Blindfolding the addict from the destruction that is caused by their choices.
Some drugs are more addictive than others. However, the same pattern emerges, whereby a person will build up a tolerance for the drug, taking higher and higher doses to feel any effect.
During the 19th and 20th centuries, the temperance movement spread across the world. Often associated with churches. Temperance movements called for moderate drinking or total abstinence.
Teetotalism was a term coined in the 1830s due to social problems created by the overconsumption of alcohol. The movement promoted practice or the promotion of complete abstinence from alcohol.
Learn more: National Drug & Alcohol Facts Week (NDAFW)
Is Alcoholism/ Addiction Hereditary or Genetic?
Alcoholism has been connected with specific genes. Meaning that a person can be born predisposed to alcoholism. This doesn’t mean that they’ll definitely become an addict, however it does increase the chances, if certain contributing factors are present.
“Research shows that genes are responsible for about half of the risk for AUD. Therefore, genes alone do not determine whether someone will develop AUD. Environmental factors, as well as gene and environment interactions account for the remainder of the risk.”
– National Institute of Alcohol Abuse and Alcoholism (NIAAA)
Contributing Factors for Developing Addiction
Drug use normally starts as an experimental phase in adolescence. Many don’t become addicted. For others, rapid deterioration toward addiction is imminent. As with many other mental health disorders, there are often events that trigger drug addiction, such as:

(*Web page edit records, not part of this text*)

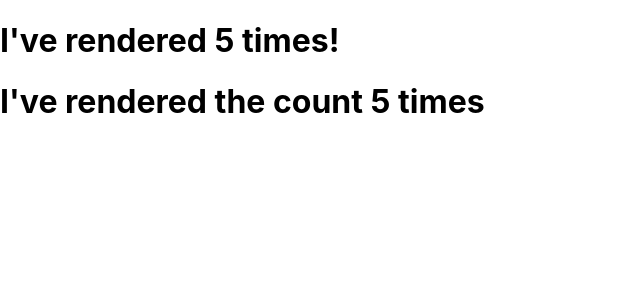
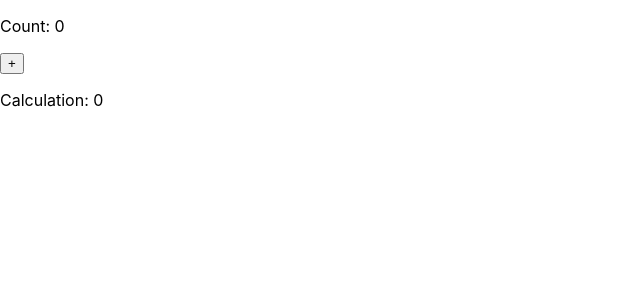
Before and after one commit to jegbune/my-ecommerce-app, a React (Create React App) app: page /Contact in a window 1280 px wide. Shown: the top 300 px of the page, without its empty margins (0-640 px from the left). Built offline with nearby package versions, Linux system fonts and the light colour scheme.

Commit message:
React lesson on useEffect Calculation Counter

```diff
--- a/src/App.js
+++ b/src/App.js
@@ -12,6 +12,7 @@ import Styling from './Component/Styling.js'
 import State from './Component/State'
 import Timer from './Component/Timer';
 import UseEffect from './Component/useEffect';
+import Counter from './Component/Counter';
 
 
 function App() {
@@ -20,8 +21,9 @@ function App() {
     <div className='app'>
       {/* <Styling/> */}
       {/* <State /> */}
-      <Timer />
-      <UseEffect />
+      {/* <Timer /> */}
+      {/* <UseEffect /> */}
+      <Counter />
     </div>
 
   //  <Todos />
--- /dev/null
+++ b/src/Component/Counter.js
@@ -0,0 +1,21 @@
+import React, { useState, useEffect } from 'react'
+
+
+function Counter() {
+    const [count, setCount] = useState(0)
+    const [calculation, setCalculation] = useState(0)
+
+    useEffect (() => {
+        setCalculation(() => count * 2);
+    },[count])
+
+    return (
+    <>
+    <p>Count: {count}</p>
+    <button onClick ={() => setCount((c) => c + 1)}>+</button>
+    <p>Calculation: {calculation}</p>
+    </>
+    )
+}
+
+export default Counter
```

- Environment – the people around you, including family and friends’ opinions on drugs. Peer pressure and exposure also affect drug use.
- Genetics – can play a part in addictive behaviors. Especially after you’ve started to take drugs. This can change whether or not you become addicted.

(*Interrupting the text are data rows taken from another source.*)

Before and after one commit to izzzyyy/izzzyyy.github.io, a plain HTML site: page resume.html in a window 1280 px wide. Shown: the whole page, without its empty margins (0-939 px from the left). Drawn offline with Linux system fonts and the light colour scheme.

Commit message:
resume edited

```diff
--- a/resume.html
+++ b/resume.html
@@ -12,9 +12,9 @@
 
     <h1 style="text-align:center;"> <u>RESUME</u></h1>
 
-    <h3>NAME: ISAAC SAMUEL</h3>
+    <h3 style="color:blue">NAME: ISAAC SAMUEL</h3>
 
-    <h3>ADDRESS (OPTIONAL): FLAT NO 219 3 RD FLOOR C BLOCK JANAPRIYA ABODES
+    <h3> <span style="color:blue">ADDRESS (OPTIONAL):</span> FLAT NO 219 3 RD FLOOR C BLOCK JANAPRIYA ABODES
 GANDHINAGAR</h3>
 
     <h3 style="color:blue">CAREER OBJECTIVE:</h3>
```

- Family History – there might be a genetic predisposition to becoming addicted. It’s been found that having a close family member who’s an addict, can increase your chances of developing a substance use disorder.
- Mental Health – people with a co-occurring mental health disorder are more vulnerable to becoming addicted to drugs. This is due to drugs being used as coping mechanisms to overcome painful feelings.

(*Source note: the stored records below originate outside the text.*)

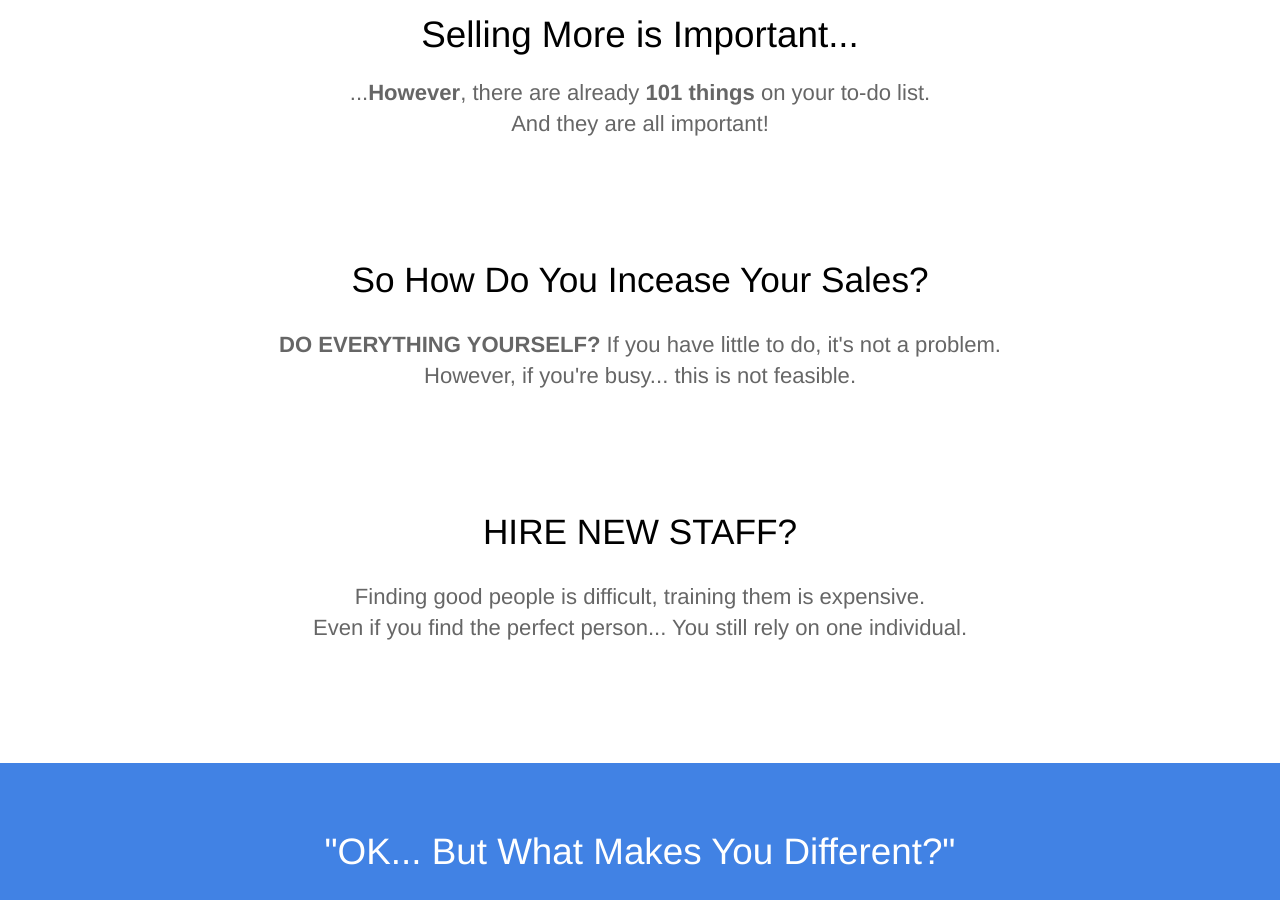
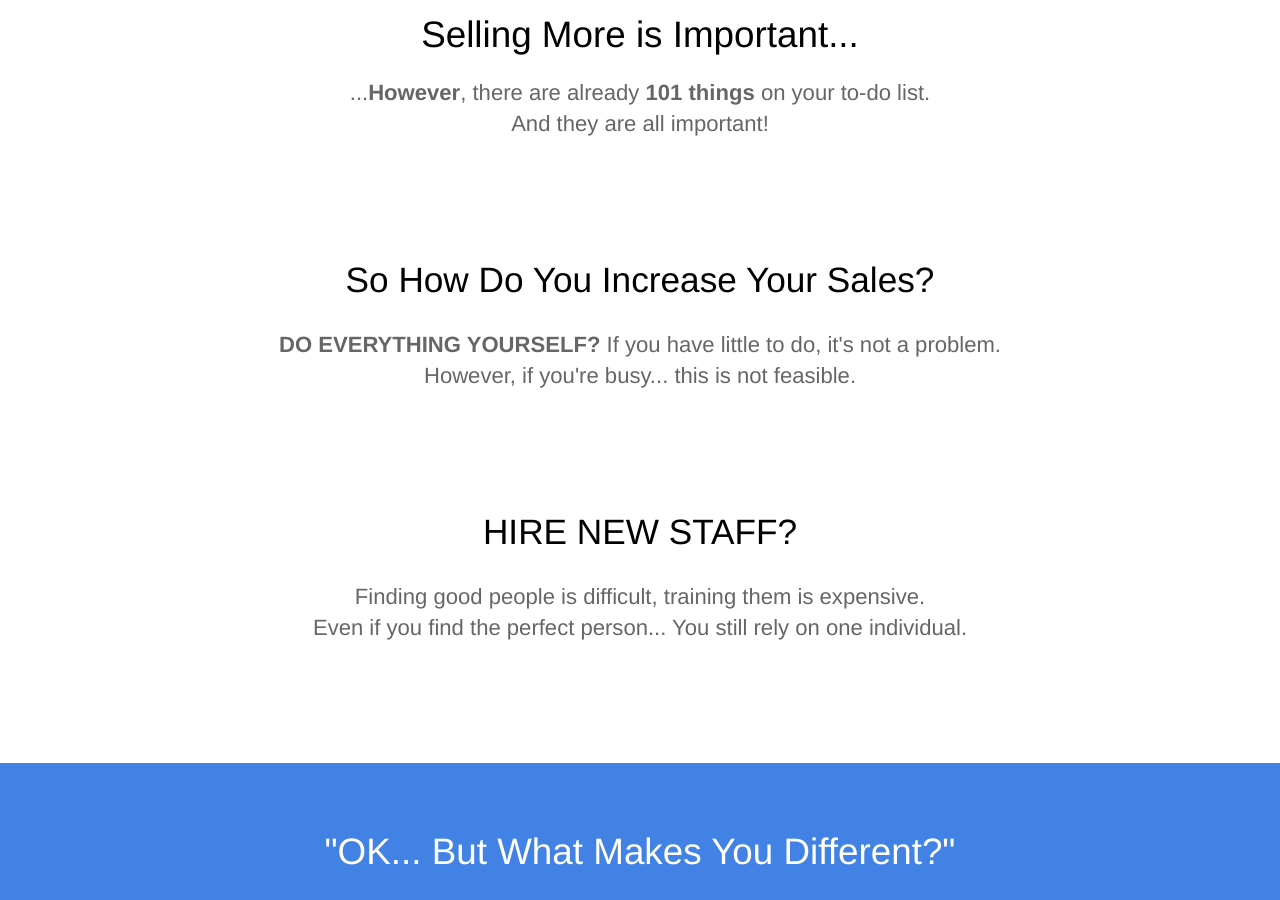
Before and after one commit to Huntinex/MMResults, a Jekyll site: the page built from index.html, in a window 1280 px wide and 900 px high, scrolled down 605 px. Built offline with Jekyll 4.4.1, drawn with Linux system fonts in a browser that asks for light colours.

Commit message:
Update index.html

```diff
--- a/index.html
+++ b/index.html
@@ -24,7 +24,7 @@ description: More Growth. More Clients.
 	<section>
 		<div class="container flex">
 			<div class="text editable">
-				<h2>So How Do You Incease Your Sales?</h2>
+				<h2>So How Do You Increase Your Sales?</h2>
 				<p><strong>DO EVERYTHING YOURSELF?</strong> If you have little to do, it's not a problem.<br>However, if you're busy... this is not feasible.</p>
 			</div>
 		</div>
```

- Early Use – people who experiment with drugs early on in life are more likely to become addicted later on due to the changes that happen in their brains.
Changing the status of addiction
Shockingly 6-8% of the nursing profession suffers from an addiction that can alter their ability to work effectively. This is a worrying statistic because we rely on these professionals in times of need.
Addiction actually changes your reward centers in the brain altering how you experience pleasure. These physical changes are long-lasting and contribute to the sensations of cravings, as well as frustration or depression.
Learn more: Discover the True Meaning of Addiction Recovery
12 Symptoms of Addiction
Addiction leads to altered behavior. As such, the symptoms are based on what we choose to do. Here are twelve signs that you have a substance use disorder. The word “drug” can be substituted for any addictive substance, including huffing and alcohol.
- Withdrawal symptoms if you try to stop
- Trying to stop and not being able to
- Spending a lot of time trying to get your hands on the drug
- Driving, or doing other activities that are dangerous when on the drug
- Stealing or doing other things to get the drug, that you wouldn’t otherwise do
- Knowing the harm the drug is doing to you but ignoring the physical or psychological damage
- Not taking part in social activities
- Not meeting work commitments
- Spending a lot of money on the drug
- Increasing your dose over time
- Cravings or urges for the drug that wipe out other aspects of your life
- An urge to consume the drug regularly
Related: Will I Lose My Job If I Go To Rehab?
If you or a loved one are suffering from addiction, it’s important to reach out and get help. Substance use disorder and addiction are common and treatable. There is no need to suffer in silence, as you can have a tailor-made program created to help you thrive in sobriety. Get in touch today to find out how we can help you.